The issue facing the fingerprint community is that it does not have any repository of known cases including CNMs from which comparison exercises can be drawn. This is largely because CNMs are so time-consuming to locate. Over time, anecdotal cases have been shared in the community, but without any systematic organization to the data or means to search them available to law enforcement agencies. Additionally, these cases were submitted by examiners from casework, thus the ground truth state of the image pairs was unknown.
In this context, RTI International and University of Lausanne (Unil) present a proposal aimed at addressing CNM topics and delivering on the following objectives:
1. A ground truth library of marks and prints: Using an innovative partnership model to leverage an international network of public and private agencies and members of academia representing some of the top experts in the field, an international close nonmatch library (ICNML) of 1,000 cases will be prepared offering a repository of relevant and realistic marks and prints of known ground truth from 100 donors.
2. An evaluation of examiner understanding of CNMs: A list of red flags for CNMs will be developed based on expert input and discussion, and this list will be tested for its ability to predict the occurrence of CNMs. This information will increase our understanding of how well examiners understand CNMs and will allow for training recommendations to be made.
Developed using a crowd-sourcing approach to the research, the ICNML will be the first expert evaluated library of its type that will be made available to authorized agencies with a view toward promoting the training (and continuing education) of examiners, generating proficiency tests, providing images for use in research, and assisting in benchmarking AFIS systems.

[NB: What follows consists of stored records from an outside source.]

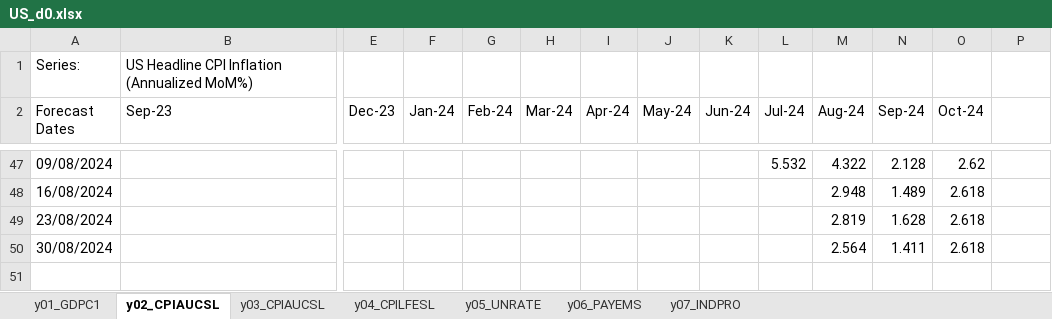
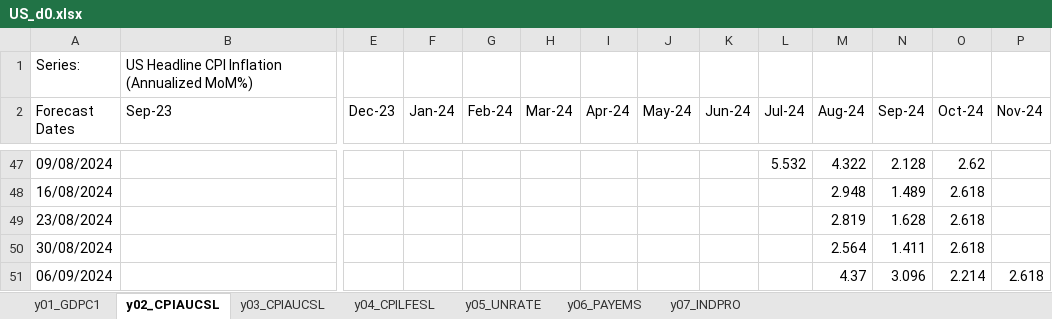
Before and after one commit to ckarag/ckarag.github.com, an Excel workbook: uploads/US_d0.xlsx, sheet y02_CPIAUCSL, drawn as a sheet; only a part is shown, gaps mark what is left out; values as stored, in another font and other column widths than the file's, no borders; rows hold the shown columns only; the diff names each change by its address in the sheet, - before the commit and + after, or states it on an @@ line.

```diff
--- a/uploads/US_d0.xlsx (sheet y02_CPIAUCSL)
+++ b/uploads/US_d0.xlsx (sheet y02_CPIAUCSL)
-P2: (empty)
+P2: Nov-24
+row 51: 06/09/2024 |  |  |  |  |  |  |  |  |  | 4.37 | 3.096 | 2.214 | 2.618
```
Also changed, not shown: sheet y04_CPILFESL, sheet y03_CPIAUCSL, sheet y07_INDPRO, sheet y01_GDPC1, sheet y06_PAYEMS, sheet y05_UNRATE, 57 other files.
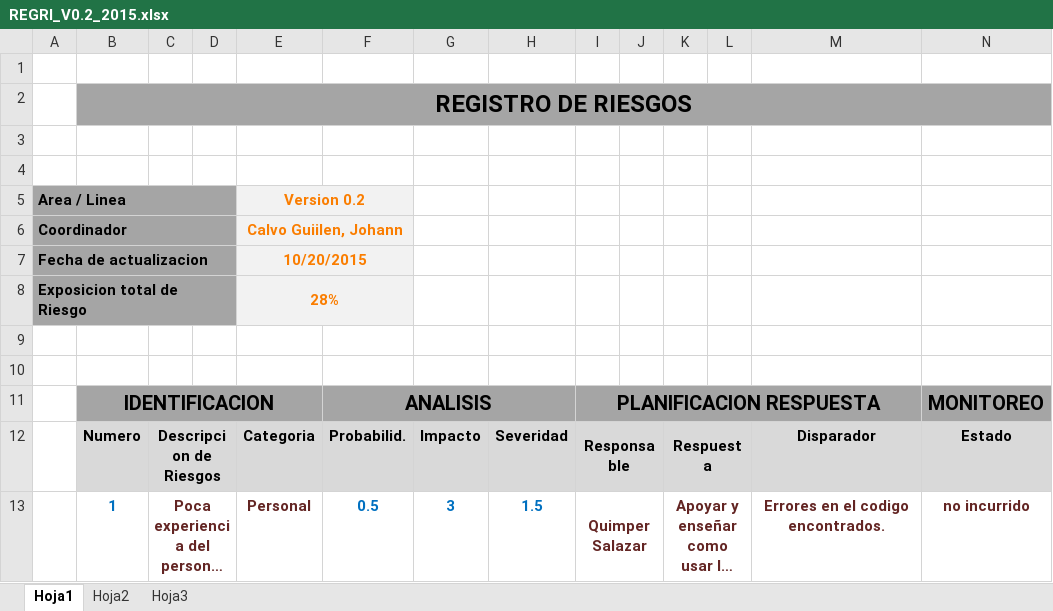
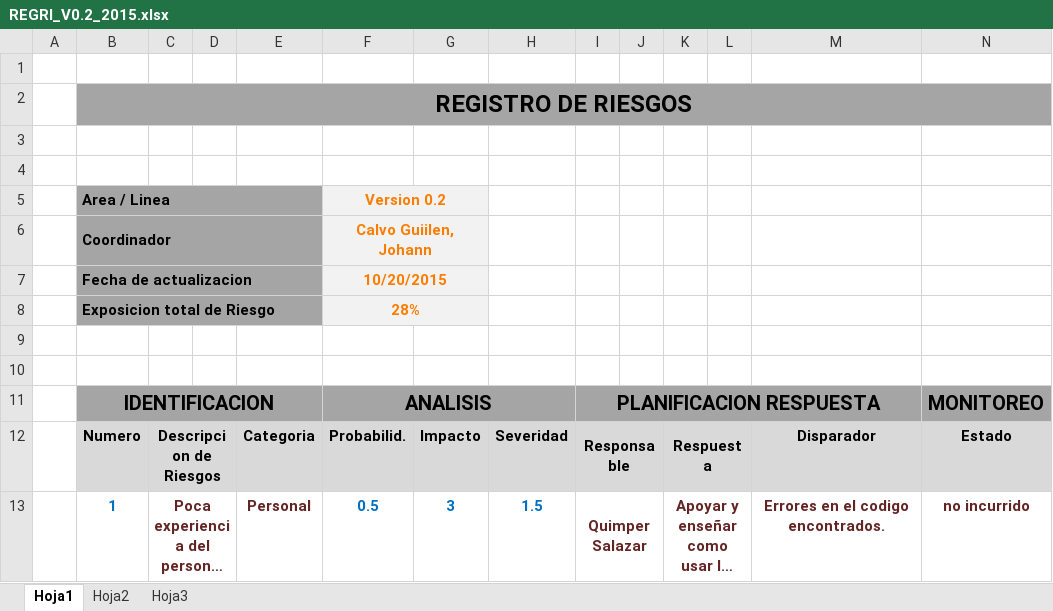
Before and after one commit to Proyecto-TopBody/TopBodySystem, an Excel workbook: Area de Proceso REQM/REGRI_V0.2_2015.xlsx, sheet Hoja1, drawn as a sheet; only a part is shown; long unchanged cells end in …; values as stored, in another font and other column widths than the file's, no borders; charts and pictures not drawn; removed rows and columns are numbered as before the commit, all else as after; rows hold the shown columns only; the diff names each change by its address in the sheet, - before the commit and + after, or states it on an @@ line.

```diff
--- a/Area de Proceso REQM/REGRI_V0.2_2015.xlsx (sheet Hoja1)
+++ b/Area de Proceso REQM/REGRI_V0.2_2015.xlsx (sheet Hoja1)
-row 5: Area / Linea |  |  |  | Version 0.2
-row 6: Coordinador |  |  |  | Calvo Guiilen, Johann
-row 7: Fecha de actualizacion |  |  |  | 10/20/2015
-row 8: Exposicion total de Riesgo |  |  |  | 28%
+row 5:  | Area / Linea |  |  |  | Version 0.2
+row 6:  | Coordinador |  |  |  | Calvo Guiilen, Johann
+row 7:  | Fecha de actualizacion |  |  |  | 10/20/2015
+row 8:  | Exposicion total de Riesgo |  |  |  | 28%
```
Also changed, not shown: charts or pictures, Area de Proceso PP-PMC/REGRI_V0.2_2015.xlsx, Area de Proceso REQM/LMREQM_V0.2_2015.xlsx, 4 other files.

This project contains a research and/or development component, as defined in applicable law, and complies with Part 200 Uniform Requirements - 2 CFR 200.210(a)(14).